YOUR TASK :: The expected answer is every line of the material that contains the word "getParameter".

─── SOURCE DATA

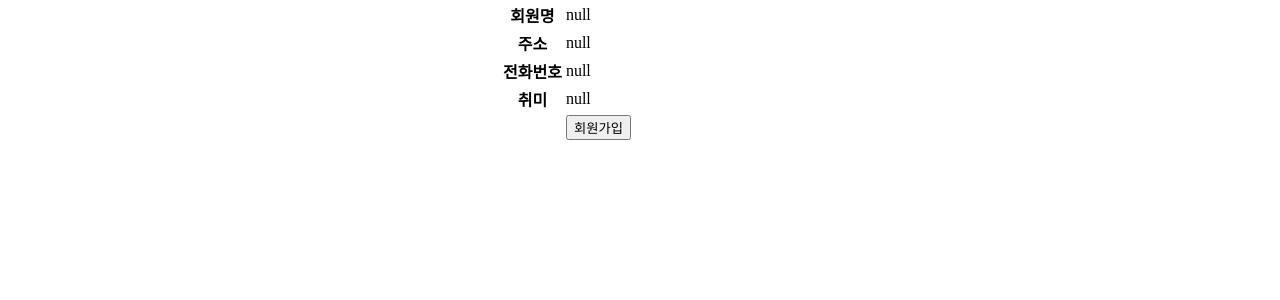
Repository: leeyujin21/jsp
Page: http://localhost/Hello/memRegSuccess.jsp
The author's editor kept a copy of each file at every save. The page is drawn from the files as they stood at one save, then again after the next save.
The browser window is 1280 px wide. The pictures show the whole page.
The page is served by Tomcat 9. Other server files are loaded and not shown.

Above is the page before, as saved 2023-09-19 05:33:01.

### Hello/src/main/webapp/memRegSuccess.jsp
<%@ page language="java" contentType="text/html; charset=UTF-8"
	pageEncoding="UTF-8"%>
<!DOCTYPE html>
<html>
<head>
<meta charset="UTF-8">
<title>Insert title here</title>
<style type="text/css">
	body {
		margin: auto;
	}

	div {
		width: 280px;
		margin: auto;
	}

	h1 {
		text-align: center;
	}
</style>
</head>
<body>
	<div>
		<table>
			<tr>
				<th>회원명</th>
				<td><%=request.getParameter("name")%></td>
			</tr>
			<tr>
				<th>주소</th>
				<td><%=request.getParameter("address")%></td>
			</tr>
			<tr>
				<th>전화번호</th>
				<td><%=request.getParameter("phone")%></td>
			</tr>
			<tr>
				<th>취미</th>
				<td><%=request.getParameter("hobby")%></td>
			</tr>
			<tr>
				<td></td>
				<td><input type="submit" value="회원가입" /></td>
			</tr>
		</table>
	</div>
</body>
</html>

After the next save:
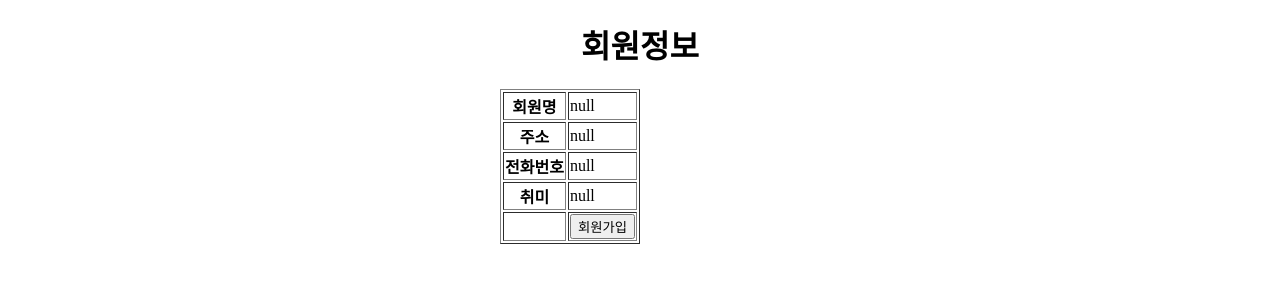
Saved 49 s later.
--- a/Hello/src/main/webapp/memRegSuccess.jsp
+++ b/Hello/src/main/webapp/memRegSuccess.jsp
@@ -21,8 +21,9 @@
 </style>
 </head>
 <body>
+	<h1>회원정보</h1>
 	<div>
-		<table>
+		<table border="1">
 			<tr>
 				<th>회원명</th>
 				<td><%=request.getParameter("name")%></td>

──────

TASK OUTPUT ::
				<td><%=request.getParameter("name")%></td>
				<td><%=request.getParameter("address")%></td>
				<td><%=request.getParameter("phone")%></td>
				<td><%=request.getParameter("hobby")%></td>
 				<td><%=request.getParameter("name")%></td>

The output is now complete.